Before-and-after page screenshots
= = =
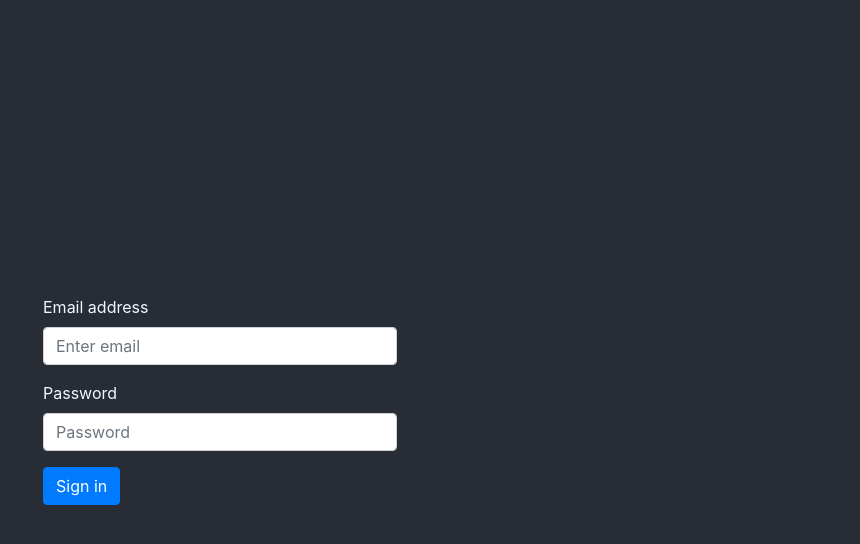
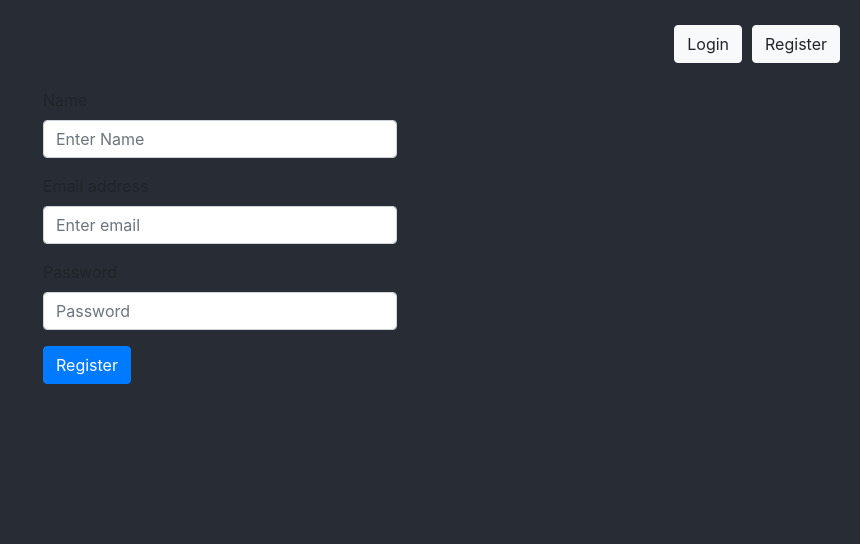
Before and after one commit to MostafaFarag14/Guest-book, a React (Create React App) app: page /register in a window 1280 px wide. Shown: the top 544 px of the page, without its empty margins (420-1280 px from the left). Built offline with nearby package versions, Linux system fonts and the light colour scheme.

Commit message:
register page and navigation buttons

```diff
--- a/public/index.html
+++ b/public/index.html
@@ -29,7 +29,7 @@
   <title>Guest Book</title>
 </head>
 
-<body>
+<body style="background-color: #282c34;">
   <noscript>You need to enable JavaScript to run this app.</noscript>
   <div id="root"></div>
   <!--
--- /dev/null
+++ b/src/Navigation/Navigation.css
@@ -0,0 +1,8 @@
+.Navigation{
+  display: flex;
+  justify-content: flex-end;
+  margin: 20px auto;
+}
+.sign{
+  margin: 5px;
+}
--- /dev/null
+++ b/src/Navigation/Navigation.js
@@ -0,0 +1,28 @@
+import React, { Component } from 'react'
+import { Button, Col } from 'react-bootstrap'
+import { Link } from "react-router-dom";
+import './Navigation.css'
+export default function Navigation({ resetState }) {
+
+  if (window.location.href.endsWith('home'))
+    return (
+      <Col className='Navigation'>
+        <Link to="/">
+          <Button variant="light" onClick={ () => resetState()} >Sign Out</Button>
+        </Link>
+      </Col>
+    )
+  else {
+    return (
+      <Col className='Navigation'>
+        <Link className="sign" to="/">
+          <Button variant="light">Login</Button>
+        </Link>
+        <Link className="sign" to="/Register">
+          <Button variant="light">Register</Button>
+        </Link>
+      </Col>
+    )
+  }
+
+}
--- /dev/null
+++ b/src/Register/Register.js
@@ -0,0 +1,85 @@
+import React, { Component } from 'react'
+import { Form, Button, Container } from 'react-bootstrap'
+import { Link, Redirect } from 'react-router-dom'
+import './Register.css'
+export default class Register extends Component {
+  constructor(props) {
+    super(props)
+    this.state = {
+      name: '',
+      email: '',
+      password: '',
+      accepted: false
+    }
+
+  }
+
+  handleRegister = () => {
+    const { getUserInfo } = this.props
+    if(this.state.name.length && this.state.email.includes('@') && this.state.password.length)
+    {
+      fetch('https://radiant-peak-65277.herokuapp.com/register',
+        {
+          method: 'POST',
+          headers: {
+            "Content-Type": "application/json"
+          },
+          body:
+            JSON.stringify({
+              name: this.state.name,
+              email: this.state.email,
+              password: this.state.password
+            })
+
+        }
+      )
+        .then(response => response.json())
+        .then(data => {
+          if(data.id){
+            console.log(data)
+            getUserInfo(data.name, data.entries, data.id)
+            this.setState({accepted: true})
+          }
+        })
+        .catch(err => this.setState({accepted: false}))
+
+    }
+  }
+
+  render() {
+    if(this.state.accepted){
+      return <Redirect to = '/home'/>
+    }
+    return (
+      <Container style={{ width: "30%" }}>
+        <div>
+          <Form.Group controlId="name">
+            <Form.Label>Name</Form.Label>
+            <Form.Control type="text" placeholder="Enter Name" value={this.state.name} onChange={(e) => {
+              this.setState({ name: e.target.value })
+            }} />
+          </Form.Group>
+          <Form.Group controlId="formBasicEmail">
+            <Form.Label>Email address</Form.Label>
+            <Form.Control type="email" placeholder="Enter email" value={this.state.email} onChange={(e) => {
+              this.setState({ email: e.target.value })
+            }} />
+          </Form.Group>
+
+          <Form.Group controlId="formBasicPassword">
+            <Form.Label>Password</Form.Label>
+            <Form.Control type="password" placeholder="Password" value={this.state.password} onChange={(e) => {
+              this.setState({ password: e.target.value })
+            }} />
+          </Form.Group>
+
+
+            <Button variant="primary" type="submit" onClick={this.handleRegister}>
+              Register
+            </Button>
+
+        </div>
+      </Container>
+    )
+  }
+}
--- a/src/app/App.css
+++ b/src/app/App.css
@@ -1,9 +1,9 @@
+
 .login-page {
   color: aliceblue;
   background-color: #282c34;
   display: flex;
   flex-direction: column;
-  min-height: 100vh;
   justify-content: center;
 }
 
--- a/src/app/App.js
+++ b/src/app/App.js
@@ -1,13 +1,47 @@
 import React, { Component } from 'react'
+import {BrowserRouter, Route} from 'react-router-dom'
 import Login from '../login/Login'
+import Register from '../Register/Register'
+import Navigation from '../Navigation/Navigation'
+
 import './App.css'
 
 export default class App extends Component {
+  constructor(){
+    super()
+    this.state = {
+      messageDetails: {}
+    }
+  }
+
+
   render() {
     return (
-      <div className="login-page">
-        <Login className="login-form"/>
-      </div>
+      <BrowserRouter>
+
+        <Route exact path="/">
+          <Navigation resetState={this.resetState} />
+          <div className="login-page">
+            <Login className="login-form" getUserInfo={this.getUserInfo} authenticate={this.authenticate} />
+          </div>
+          <div style={{ display: 'none' }} id="warning"></div>
+        </Route>
+
+        <Route path="/register">
+          <Navigation resetState={this.resetState} />
+          <Register getUserInfo={this.getUserInfo} />
+        </Route>
+
+        <Route path="/home">
+          <Navigation resetState={this.resetState} />
+        </Route>
+
+        <Route path="/message">
+        <Navigation resetState={this.resetState} />
+        </Route>
+
+      </BrowserRouter>
+
     )
   }
 }
--- a/src/login/Login.js
+++ b/src/login/Login.js
@@ -14,7 +14,7 @@ export default class Login extends Component {
 
   handleLogin = () => {
     const { getUserInfo } = this.props
-    fetch('https://radiant-peak-65277.herokuapp.com/login',
+    fetch('',
       {
         method: 'POST',
         headers: {
@@ -25,7 +25,6 @@ export default class Login extends Component {
             email: this.state.email,
             password: this.state.password
           })
-
       }
     )
       .then(response => {
```
Also changed, not shown: src/Register/Register.css (added).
= = =
◆ ASSIGNMENT ◆
All entries should be restated word for word; no images belong in the copy.

◆ RESULT ◆
Before and after one commit to MostafaFarag14/Guest-book, a React (Create React App) app: page /register in a window 1280 px wide. Shown: the top 544 px of the page, without its empty margins (420-1280 px from the left). Built offline with nearby package versions, Linux system fonts and the light colour scheme.

Commit message:
register page and navigation buttons

```diff
--- a/public/index.html
+++ b/public/index.html
@@ -29,7 +29,7 @@
   <title>Guest Book</title>
 </head>
 
-<body>
+<body style="background-color: #282c34;">
   <noscript>You need to enable JavaScript to run this app.</noscript>
   <div id="root"></div>
   <!--
--- /dev/null
+++ b/src/Navigation/Navigation.css
@@ -0,0 +1,8 @@
+.Navigation{
+  display: flex;
+  justify-content: flex-end;
+  margin: 20px auto;
+}
+.sign{
+  margin: 5px;
+}
--- /dev/null
+++ b/src/Navigation/Navigation.js
@@ -0,0 +1,28 @@
+import React, { Component } from 'react'
+import { Button, Col } from 'react-bootstrap'
+import { Link } from "react-router-dom";
+import './Navigation.css'
+export default function Navigation({ resetState }) {
+
+  if (window.location.href.endsWith('home'))
+    return (
+      <Col className='Navigation'>
+        <Link to="/">
+          <Button variant="light" onClick={ () => resetState()} >Sign Out</Button>
+        </Link>
+      </Col>
+    )
+  else {
+    return (
+      <Col className='Navigation'>
+        <Link className="sign" to="/">
+          <Button variant="light">Login</Button>
+        </Link>
+        <Link className="sign" to="/Register">
+          <Button variant="light">Register</Button>
+        </Link>
+      </Col>
+    )
+  }
+
+}
--- /dev/null
+++ b/src/Register/Register.js
@@ -0,0 +1,85 @@
+import React, { Component } from 'react'
+import { Form, Button, Container } from 'react-bootstrap'
+import { Link, Redirect } from 'react-router-dom'
+import './Register.css'
+export default class Register extends Component {
+  constructor(props) {
+    super(props)
+    this.state = {
+      name: '',
+      email: '',
+      password: '',
+      accepted: false
+    }
+
+  }
+
+  handleRegister = () => {
+    const { getUserInfo } = this.props
+    if(this.state.name.length && this.state.email.includes('@') && this.state.password.length)
+    {
+      fetch('https://radiant-peak-65277.herokuapp.com/register',
+        {
+          method: 'POST',
+          headers: {
+            "Content-Type": "application/json"
+          },
+          body:
+            JSON.stringify({
+              name: this.state.name,
+              email: this.state.email,
+              password: this.state.password
+            })
+
+        }
+      )
+        .then(response => response.json())
+        .then(data => {
+          if(data.id){
+            console.log(data)
+            getUserInfo(data.name, data.entries, data.id)
+            this.setState({accepted: true})
+          }
+        })
+        .catch(err => this.setState({accepted: false}))
+
+    }
+  }
+
+  render() {
+    if(this.state.accepted){
+      return <Redirect to = '/home'/>
+    }
+    return (
+      <Container style={{ width: "30%" }}>
+        <div>
+          <Form.Group controlId="name">
+            <Form.Label>Name</Form.Label>
+            <Form.Control type="text" placeholder="Enter Name" value={this.state.name} onChange={(e) => {
+              this.setState({ name: e.target.value })
+            }} />
+          </Form.Group>
+          <Form.Group controlId="formBasicEmail">
+            <Form.Label>Email address</Form.Label>
+            <Form.Control type="email" placeholder="Enter email" value={this.state.email} onChange={(e) => {
+              this.setState({ email: e.target.value })
+            }} />
+          </Form.Group>
+
+          <Form.Group controlId="formBasicPassword">
+            <Form.Label>Password</Form.Label>
+            <Form.Control type="password" placeholder="Password" value={this.state.password} onChange={(e) => {
+              this.setState({ password: e.target.value })
+            }} />
+          </Form.Group>
+
+
+            <Button variant="primary" type="submit" onClick={this.handleRegister}>
+              Register
+            </Button>
+
+        </div>
+      </Container>
+    )
+  }
+}
--- a/src/app/App.css
+++ b/src/app/App.css
@@ -1,9 +1,9 @@
+
 .login-page {
   color: aliceblue;
   background-color: #282c34;
   display: flex;
   flex-direction: column;
-  min-height: 100vh;
   justify-content: center;
 }
 
--- a/src/app/App.js
+++ b/src/app/App.js
@@ -1,13 +1,47 @@
 import React, { Component } from 'react'
+import {BrowserRouter, Route} from 'react-router-dom'
 import Login from '../login/Login'
+import Register from '../Register/Register'
+import Navigation from '../Navigation/Navigation'
+
 import './App.css'
 
 export default class App extends Component {
+  constructor(){
+    super()
+    this.state = {
+      messageDetails: {}
+    }
+  }
+
+
   render() {
     return (
-      <div className="login-page">
-        <Login className="login-form"/>
-      </div>
+      <BrowserRouter>
+
+        <Route exact path="/">
+          <Navigation resetState={this.resetState} />
+          <div className="login-page">
+            <Login className="login-form" getUserInfo={this.getUserInfo} authenticate={this.authenticate} />
+          </div>
+          <div style={{ display: 'none' }} id="warning"></div>
+        </Route>
+
+        <Route path="/register">
+          <Navigation resetState={this.resetState} />
+          <Register getUserInfo={this.getUserInfo} />
+        </Route>
+
+        <Route path="/home">
+          <Navigation resetState={this.resetState} />
+        </Route>
+
+        <Route path="/message">
+        <Navigation resetState={this.resetState} />
+        </Route>
+
+      </BrowserRouter>
+
     )
   }
 }
--- a/src/login/Login.js
+++ b/src/login/Login.js
@@ -14,7 +14,7 @@ export default class Login extends Component {
 
   handleLogin = () => {
     const { getUserInfo } = this.props
-    fetch('https://radiant-peak-65277.herokuapp.com/login',
+    fetch('',
       {
         method: 'POST',
         headers: {
@@ -25,7 +25,6 @@ export default class Login extends Component {
             email: this.state.email,
             password: this.state.password
           })
-
       }
     )
       .then(response => {
```
Also changed, not shown: src/Register/Register.css (added).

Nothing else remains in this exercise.